Thursday, January 14, 2010

Comment To John Carney's Article On Financial Crisis Inquiry Commisssion

Below is the comment I posted to John Carney's article I discuss in the immediately preceding blog post, "The Financial Crisis Inquiry Commission Doesn’t Get It."
Great article John.

Investing is not rocket science. There are two simple rules. There is no free lunch and do not put all your eggs in one basket.

Sophisticated Investors always had the choice to place funds into US Treasury Securities, which are highly liquid and which have a low risk of default. You do not need to hire an investment manager and pay a high salary to put all your funds into Treasuries.

Pension funds, mutual funds and other sophisticated investors hire investment mangers to take risks to attempt to achieve returns higher than the returns from US Treasuries. The only way to get a higher return is to take risks. Those additional debt risks include extra defaults and more concentration in a single sector (residential mortgages), i.e. less diversification. (Mortgages also have prepayment risk, but that is a different kind of risk and does not result in a loss of principal.)

Sophisticated investors knew they were taking risk because they knew the expected return was higher than a US Treasury or a GNMA of the same maturity. If the return were not higher, they would not have bothered buying the mortgage related securities from Goldman.
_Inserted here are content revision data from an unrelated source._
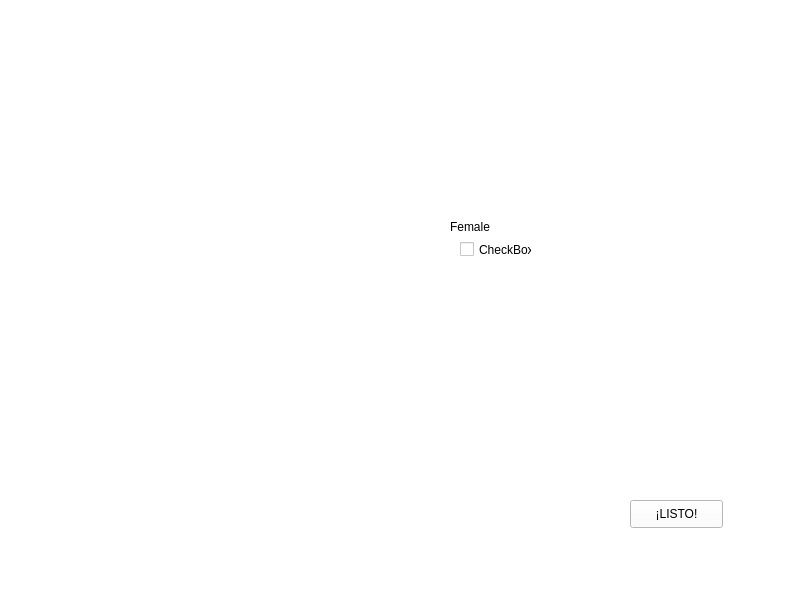
This is src/personaje.ui in jdlmd/Combate_pokemon as Qt 5 draws it before an edit. The edited form follows.
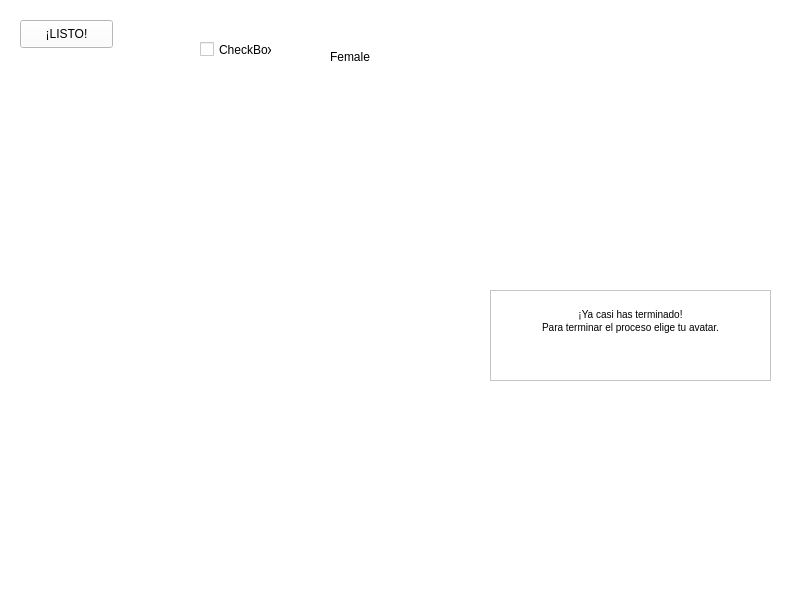
This is the edited form. Icons and pictures are not drawn. Custom widgets are drawn as their Qt base class.

```diff
--- a/src/personaje.ui
+++ b/src/personaje.ui
@@ -17,35 +17,18 @@
    <string notr="true">background-color: rgb(255, 255, 255);</string>
   </property>
   <widget class="QWidget" name="centralwidget">
-   <widget class="QLabel" name="label_2">
-    <property name="geometry">
-     <rect>
-      <x>530</x>
-      <y>170</y>
-      <width>241</width>
-      <height>301</height>
-     </rect>
-    </property>
-    <property name="styleSheet">
-     <string notr="true">background:transparent;
-border-image: url(:/Imagenes/res/profe2.png);</string>
-    </property>
-    <property name="text">
-     <string/>
-    </property>
-   </widget>
    <widget class="CustomLabel" name="label">
     <property name="geometry">
      <rect>
       <x>30</x>
-      <y>170</y>
-      <width>171</width>
+      <y>120</y>
+      <width>191</width>
       <height>361</height>
      </rect>
     </property>
     <property name="styleSheet">
      <string notr="true">background:transparent;
-border-image: url(:/res/lucho_inf.png);</string>
+border-image: url(:/personaje/res/m2.png);</string>
     </property>
     <property name="text">
      <string/>
@@ -54,15 +37,15 @@
    <widget class="CustomLabel" name="label_3">
     <property name="geometry">
      <rect>
-      <x>190</x>
-      <y>170</y>
-      <width>241</width>
-      <height>361</height>
+      <x>230</x>
+      <y>130</y>
+      <width>191</width>
+      <height>351</height>
      </rect>
     </property>
     <property name="styleSheet">
      <string notr="true">background:transparent;
-border-image: url(:/res/profe2_inf.png);</string>
+border-image: url(:/personaje/res/f.png);</string>
     </property>
     <property name="text">
      <string/>
@@ -71,8 +54,8 @@
    <widget class="QCheckBox" name="checkBox">
     <property name="geometry">
      <rect>
-      <x>460</x>
-      <y>240</y>
+      <x>200</x>
+      <y>40</y>
       <width>72</width>
       <height>19</height>
      </rect>
@@ -84,8 +67,8 @@
    <widget class="QLabel" name="label_5">
     <property name="geometry">
      <rect>
-      <x>450</x>
-      <y>220</y>
+      <x>330</x>
+      <y>50</y>
       <width>47</width>
       <height>13</height>
      </rect>
@@ -113,8 +96,8 @@
    <widget class="QPushButton" name="listo">
     <property name="geometry">
      <rect>
-      <x>630</x>
-      <y>500</y>
+      <x>20</x>
+      <y>20</y>
       <width>93</width>
       <height>28</height>
      </rect>
@@ -123,13 +106,68 @@
      <string>¡LISTO!</string>
     </property>
    </widget>
+   <widget class="QLabel" name="label_2">
+    <property name="geometry">
+     <rect>
+      <x>430</x>
+      <y>10</y>
+      <width>351</width>
+      <height>281</height>
+     </rect>
+    </property>
+    <property name="styleSheet">
+     <string notr="true">border-image: url(:/personaje/res/profebivli.png);
+background:transparent;</string>
+    </property>
+    <property name="text">
+     <string/>
+    </property>
+   </widget>
+   <widget class="QTextBrowser" name="textBrowser">
+    <property name="geometry">
+     <rect>
+      <x>490</x>
+      <y>290</y>
+      <width>281</width>
+      <height>91</height>
+     </rect>
+    </property>
+    <property name="html">
+     <string>&lt;!DOCTYPE HTML PUBLIC &quot;-//W3C//DTD HTML 4.0//EN&quot; &quot;http://www.w3.org/TR/REC-html40/strict.dtd&quot;&gt;
+&lt;html&gt;&lt;head&gt;&lt;meta name=&quot;qrichtext&quot; content=&quot;1&quot; /&gt;&lt;style type=&quot;text/css&quot;&gt;
+p, li { white-space: pre-wrap; }
+&lt;/style&gt;&lt;/head&gt;&lt;body style=&quot; font-family:'MS Shell Dlg 2'; font-size:7.8pt; font-weight:400; font-style:normal;&quot;&gt;
+&lt;p align=&quot;center&quot; style=&quot;-qt-paragraph-type:empty; margin-top:0px; margin-bottom:0px; margin-left:0px; margin-right:0px; -qt-block-indent:0; text-indent:0px;&quot;&gt;&lt;br /&gt;&lt;/p&gt;
+&lt;p align=&quot;center&quot; style=&quot; margin-top:0px; margin-bottom:0px; margin-left:0px; margin-right:0px; -qt-block-indent:0; text-indent:0px;&quot;&gt;¡Ya casi has terminado!&lt;/p&gt;
+&lt;p align=&quot;center&quot; style=&quot; margin-top:0px; margin-bottom:0px; margin-left:0px; margin-right:0px; -qt-block-indent:0; text-indent:0px;&quot;&gt;Para terminar el proceso elige tu avatar.&lt;/p&gt;&lt;/body&gt;&lt;/html&gt;</string>
+    </property>
+   </widget>
+   <widget class="QLabel" name="label_4">
+    <property name="geometry">
+     <rect>
+      <x>480</x>
+      <y>290</y>
+      <width>301</width>
+      <height>91</height>
+     </rect>
+    </property>
+    <property name="styleSheet">
+     <string notr="true">border-image: url(:/res/frame.png);
+background:transparent;</string>
+    </property>
+    <property name="text">
+     <string/>
+    </property>
+   </widget>
    <zorder>label_6</zorder>
-   <zorder>label_2</zorder>
    <zorder>label</zorder>
    <zorder>label_3</zorder>
    <zorder>checkBox</zorder>
    <zorder>label_5</zorder>
    <zorder>listo</zorder>
+   <zorder>label_2</zorder>
+   <zorder>textBrowser</zorder>
+   <zorder>label_4</zorder>
   </widget>
   <widget class="QMenuBar" name="menubar">
    <property name="geometry">
```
These investors also know the risk of placing too much money into a single sector (housing), and a single product (non-government insured mortgages). Only the most inexperienced and stupid fund manager thought there was a free lunch. They did not have to read the documentation to know that there was risk.

The credit rating is irrelevant to most sophisticated investors except to the extent some are restricted by law from investing in categories below a certain rating. If the sophisticated investor relied on the credit rating to determine his investments, then the problem was with that organization for not going out and hiring experienced investment managers who understood risk and who knew what questions to ask. The credit rating in the aftermath of this financial crisis is being used as a memo to file to CYA since there has been a lot of Monday morning quarterbacking, but the managers knew what they were doing despite their claims of denial now. The investors are just trying to deflect blame from themselves for their stupidity.

Despite what those who are unfamiliar with the process think, institutional sales people, from Goldman and other firms, are used to tough questions about their products. Buyers know these products are complex. Sophisticated investors usually have to get approvals from a committee or a least a head person to buy. Salespeople and analysts from Goldman and other firms are willing and often do talk to clients to answer any questions. Sensitivity charts are prepared to show what happens under different scenarios, such as if interest rates go up, down, defaults are below, above x, etc. If a selling firm cannot answer a reasonable question, such as how will your product perform if defaults go up by x percent or house prices decline by x percent, there is always a competitor who will be glad to get the business, especially to take it away from Goldman, do the analysis and sell the product to you. Otherwise,, the buyer should and can just walk away from the product and invest in something else. Many products fail to sell because sophisticated investment buyers are not convinced it met their needs, is sufficiently analyzed or understood by the selling firm.

No comments:

Post a Comment